[Start of section]
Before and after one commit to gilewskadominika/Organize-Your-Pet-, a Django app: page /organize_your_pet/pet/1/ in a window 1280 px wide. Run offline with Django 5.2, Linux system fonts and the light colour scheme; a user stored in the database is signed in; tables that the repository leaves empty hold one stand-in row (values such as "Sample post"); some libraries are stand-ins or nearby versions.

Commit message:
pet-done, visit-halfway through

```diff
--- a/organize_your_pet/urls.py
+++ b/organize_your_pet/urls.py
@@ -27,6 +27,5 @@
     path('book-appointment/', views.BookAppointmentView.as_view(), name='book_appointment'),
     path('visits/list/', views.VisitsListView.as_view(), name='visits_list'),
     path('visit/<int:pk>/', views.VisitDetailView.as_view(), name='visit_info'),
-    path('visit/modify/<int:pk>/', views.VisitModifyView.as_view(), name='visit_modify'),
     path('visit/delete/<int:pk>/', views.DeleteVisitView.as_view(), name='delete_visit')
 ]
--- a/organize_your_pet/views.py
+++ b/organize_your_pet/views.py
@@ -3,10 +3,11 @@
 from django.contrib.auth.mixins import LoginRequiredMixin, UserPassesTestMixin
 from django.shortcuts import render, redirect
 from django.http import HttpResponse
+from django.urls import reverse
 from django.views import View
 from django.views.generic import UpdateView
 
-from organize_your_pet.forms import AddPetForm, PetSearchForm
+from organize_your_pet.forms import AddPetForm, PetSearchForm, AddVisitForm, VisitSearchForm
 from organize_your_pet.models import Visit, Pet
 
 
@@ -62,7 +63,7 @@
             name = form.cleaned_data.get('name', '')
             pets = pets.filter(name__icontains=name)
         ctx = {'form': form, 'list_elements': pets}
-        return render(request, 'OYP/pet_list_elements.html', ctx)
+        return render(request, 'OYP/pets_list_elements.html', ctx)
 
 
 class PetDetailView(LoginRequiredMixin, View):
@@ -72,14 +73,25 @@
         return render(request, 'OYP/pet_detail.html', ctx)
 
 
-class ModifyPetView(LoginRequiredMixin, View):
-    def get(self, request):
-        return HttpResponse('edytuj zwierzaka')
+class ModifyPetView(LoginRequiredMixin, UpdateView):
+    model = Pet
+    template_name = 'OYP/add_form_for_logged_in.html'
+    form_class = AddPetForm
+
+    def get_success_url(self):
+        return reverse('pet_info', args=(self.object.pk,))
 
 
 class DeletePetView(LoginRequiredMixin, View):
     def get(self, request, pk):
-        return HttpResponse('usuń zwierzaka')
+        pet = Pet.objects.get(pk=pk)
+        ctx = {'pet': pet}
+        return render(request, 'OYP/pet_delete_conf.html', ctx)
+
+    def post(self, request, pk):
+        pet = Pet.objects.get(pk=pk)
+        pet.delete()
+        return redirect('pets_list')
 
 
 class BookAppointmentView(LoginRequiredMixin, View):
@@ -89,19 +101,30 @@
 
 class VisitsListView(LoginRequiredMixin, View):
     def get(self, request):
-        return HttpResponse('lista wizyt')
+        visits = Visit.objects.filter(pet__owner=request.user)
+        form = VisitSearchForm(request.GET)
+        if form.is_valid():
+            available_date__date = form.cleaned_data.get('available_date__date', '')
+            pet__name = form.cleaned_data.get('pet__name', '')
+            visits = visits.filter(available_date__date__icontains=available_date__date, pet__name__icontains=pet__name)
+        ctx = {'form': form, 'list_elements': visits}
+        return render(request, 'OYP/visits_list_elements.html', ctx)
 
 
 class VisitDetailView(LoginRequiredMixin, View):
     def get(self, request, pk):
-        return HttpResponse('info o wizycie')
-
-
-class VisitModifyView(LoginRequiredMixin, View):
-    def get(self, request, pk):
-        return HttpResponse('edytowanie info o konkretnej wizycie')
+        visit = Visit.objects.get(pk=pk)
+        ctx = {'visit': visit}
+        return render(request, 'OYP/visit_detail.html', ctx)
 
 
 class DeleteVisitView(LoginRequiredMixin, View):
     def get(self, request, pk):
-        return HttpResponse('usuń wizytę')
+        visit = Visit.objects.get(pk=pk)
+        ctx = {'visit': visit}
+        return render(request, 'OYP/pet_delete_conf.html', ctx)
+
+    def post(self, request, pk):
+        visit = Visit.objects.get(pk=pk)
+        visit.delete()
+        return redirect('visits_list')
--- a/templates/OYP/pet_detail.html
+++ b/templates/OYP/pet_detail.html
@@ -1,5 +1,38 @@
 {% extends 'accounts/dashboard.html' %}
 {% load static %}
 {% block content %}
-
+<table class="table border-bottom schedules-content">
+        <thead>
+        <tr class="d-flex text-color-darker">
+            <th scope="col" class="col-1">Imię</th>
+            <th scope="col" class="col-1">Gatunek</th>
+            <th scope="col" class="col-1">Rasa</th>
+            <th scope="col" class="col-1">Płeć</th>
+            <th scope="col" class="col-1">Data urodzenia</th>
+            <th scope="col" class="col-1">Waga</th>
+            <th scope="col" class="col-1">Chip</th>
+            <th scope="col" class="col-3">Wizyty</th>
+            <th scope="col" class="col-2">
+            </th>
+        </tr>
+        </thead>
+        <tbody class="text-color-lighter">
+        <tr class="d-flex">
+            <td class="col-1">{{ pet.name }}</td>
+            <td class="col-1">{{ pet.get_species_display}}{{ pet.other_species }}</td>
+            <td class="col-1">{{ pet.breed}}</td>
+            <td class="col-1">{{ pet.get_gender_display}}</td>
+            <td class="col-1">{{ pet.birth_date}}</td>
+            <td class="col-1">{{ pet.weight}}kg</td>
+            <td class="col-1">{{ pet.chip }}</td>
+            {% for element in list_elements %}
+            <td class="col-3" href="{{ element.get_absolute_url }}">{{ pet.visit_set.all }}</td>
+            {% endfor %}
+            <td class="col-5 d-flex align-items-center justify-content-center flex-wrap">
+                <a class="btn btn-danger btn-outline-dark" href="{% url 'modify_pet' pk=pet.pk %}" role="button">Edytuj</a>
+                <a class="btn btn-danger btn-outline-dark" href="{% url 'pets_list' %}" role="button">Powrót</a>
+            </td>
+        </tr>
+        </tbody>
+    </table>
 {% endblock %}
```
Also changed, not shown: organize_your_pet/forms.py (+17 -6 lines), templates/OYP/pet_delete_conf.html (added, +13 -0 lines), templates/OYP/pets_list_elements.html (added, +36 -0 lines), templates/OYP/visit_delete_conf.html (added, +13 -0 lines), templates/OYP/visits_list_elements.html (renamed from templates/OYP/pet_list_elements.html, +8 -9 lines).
[End of section]
# TASK DIRECTIONS
Each line of the listing should be retyped exactly, with nothing left out.

# RESULT OF THE EXERCISE
Before and after one commit to gilewskadominika/Organize-Your-Pet-, a Django app: page /organize_your_pet/pet/1/ in a window 1280 px wide. Run offline with Django 5.2, Linux system fonts and the light colour scheme; a user stored in the database is signed in; tables that the repository leaves empty hold one stand-in row (values such as "Sample post"); some libraries are stand-ins or nearby versions.

Commit message:
pet-done, visit-halfway through

```diff
--- a/organize_your_pet/urls.py
+++ b/organize_your_pet/urls.py
@@ -27,6 +27,5 @@
     path('book-appointment/', views.BookAppointmentView.as_view(), name='book_appointment'),
     path('visits/list/', views.VisitsListView.as_view(), name='visits_list'),
     path('visit/<int:pk>/', views.VisitDetailView.as_view(), name='visit_info'),
-    path('visit/modify/<int:pk>/', views.VisitModifyView.as_view(), name='visit_modify'),
     path('visit/delete/<int:pk>/', views.DeleteVisitView.as_view(), name='delete_visit')
 ]
--- a/organize_your_pet/views.py
+++ b/organize_your_pet/views.py
@@ -3,10 +3,11 @@
 from django.contrib.auth.mixins import LoginRequiredMixin, UserPassesTestMixin
 from django.shortcuts import render, redirect
 from django.http import HttpResponse
+from django.urls import reverse
 from django.views import View
 from django.views.generic import UpdateView
 
-from organize_your_pet.forms import AddPetForm, PetSearchForm
+from organize_your_pet.forms import AddPetForm, PetSearchForm, AddVisitForm, VisitSearchForm
 from organize_your_pet.models import Visit, Pet
 
 
@@ -62,7 +63,7 @@
             name = form.cleaned_data.get('name', '')
             pets = pets.filter(name__icontains=name)
         ctx = {'form': form, 'list_elements': pets}
-        return render(request, 'OYP/pet_list_elements.html', ctx)
+        return render(request, 'OYP/pets_list_elements.html', ctx)
 
 
 class PetDetailView(LoginRequiredMixin, View):
@@ -72,14 +73,25 @@
         return render(request, 'OYP/pet_detail.html', ctx)
 
 
-class ModifyPetView(LoginRequiredMixin, View):
-    def get(self, request):
-        return HttpResponse('edytuj zwierzaka')
+class ModifyPetView(LoginRequiredMixin, UpdateView):
+    model = Pet
+    template_name = 'OYP/add_form_for_logged_in.html'
+    form_class = AddPetForm
+
+    def get_success_url(self):
+        return reverse('pet_info', args=(self.object.pk,))
 
 
 class DeletePetView(LoginRequiredMixin, View):
     def get(self, request, pk):
-        return HttpResponse('usuń zwierzaka')
+        pet = Pet.objects.get(pk=pk)
+        ctx = {'pet': pet}
+        return render(request, 'OYP/pet_delete_conf.html', ctx)
+
+    def post(self, request, pk):
+        pet = Pet.objects.get(pk=pk)
+        pet.delete()
+        return redirect('pets_list')
 
 
 class BookAppointmentView(LoginRequiredMixin, View):
@@ -89,19 +101,30 @@
 
 class VisitsListView(LoginRequiredMixin, View):
     def get(self, request):
-        return HttpResponse('lista wizyt')
+        visits = Visit.objects.filter(pet__owner=request.user)
+        form = VisitSearchForm(request.GET)
+        if form.is_valid():
+            available_date__date = form.cleaned_data.get('available_date__date', '')
+            pet__name = form.cleaned_data.get('pet__name', '')
+            visits = visits.filter(available_date__date__icontains=available_date__date, pet__name__icontains=pet__name)
+        ctx = {'form': form, 'list_elements': visits}
+        return render(request, 'OYP/visits_list_elements.html', ctx)
 
 
 class VisitDetailView(LoginRequiredMixin, View):
     def get(self, request, pk):
-        return HttpResponse('info o wizycie')
-
-
-class VisitModifyView(LoginRequiredMixin, View):
-    def get(self, request, pk):
-        return HttpResponse('edytowanie info o konkretnej wizycie')
+        visit = Visit.objects.get(pk=pk)
+        ctx = {'visit': visit}
+        return render(request, 'OYP/visit_detail.html', ctx)
 
 
 class DeleteVisitView(LoginRequiredMixin, View):
     def get(self, request, pk):
-        return HttpResponse('usuń wizytę')
+        visit = Visit.objects.get(pk=pk)
+        ctx = {'visit': visit}
+        return render(request, 'OYP/pet_delete_conf.html', ctx)
+
+    def post(self, request, pk):
+        visit = Visit.objects.get(pk=pk)
+        visit.delete()
+        return redirect('visits_list')
--- a/templates/OYP/pet_detail.html
+++ b/templates/OYP/pet_detail.html
@@ -1,5 +1,38 @@
 {% extends 'accounts/dashboard.html' %}
 {% load static %}
 {% block content %}
-
+<table class="table border-bottom schedules-content">
+        <thead>
+        <tr class="d-flex text-color-darker">
+            <th scope="col" class="col-1">Imię</th>
+            <th scope="col" class="col-1">Gatunek</th>
+            <th scope="col" class="col-1">Rasa</th>
+            <th scope="col" class="col-1">Płeć</th>
+            <th scope="col" class="col-1">Data urodzenia</th>
+            <th scope="col" class="col-1">Waga</th>
+            <th scope="col" class="col-1">Chip</th>
+            <th scope="col" class="col-3">Wizyty</th>
+            <th scope="col" class="col-2">
+            </th>
+        </tr>
+        </thead>
+        <tbody class="text-color-lighter">
+        <tr class="d-flex">
+            <td class="col-1">{{ pet.name }}</td>
+            <td class="col-1">{{ pet.get_species_display}}{{ pet.other_species }}</td>
+            <td class="col-1">{{ pet.breed}}</td>
+            <td class="col-1">{{ pet.get_gender_display}}</td>
+            <td class="col-1">{{ pet.birth_date}}</td>
+            <td class="col-1">{{ pet.weight}}kg</td>
+            <td class="col-1">{{ pet.chip }}</td>
+            {% for element in list_elements %}
+            <td class="col-3" href="{{ element.get_absolute_url }}">{{ pet.visit_set.all }}</td>
+            {% endfor %}
+            <td class="col-5 d-flex align-items-center justify-content-center flex-wrap">
+                <a class="btn btn-danger btn-outline-dark" href="{% url 'modify_pet' pk=pet.pk %}" role="button">Edytuj</a>
+                <a class="btn btn-danger btn-outline-dark" href="{% url 'pets_list' %}" role="button">Powrót</a>
+            </td>
+        </tr>
+        </tbody>
+    </table>
 {% endblock %}
```
Also changed, not shown: organize_your_pet/forms.py (+17 -6 lines), templates/OYP/pet_delete_conf.html (added, +13 -0 lines), templates/OYP/pets_list_elements.html (added, +36 -0 lines), templates/OYP/visit_delete_conf.html (added, +13 -0 lines), templates/OYP/visits_list_elements.html (renamed from templates/OYP/pet_list_elements.html, +8 -9 lines).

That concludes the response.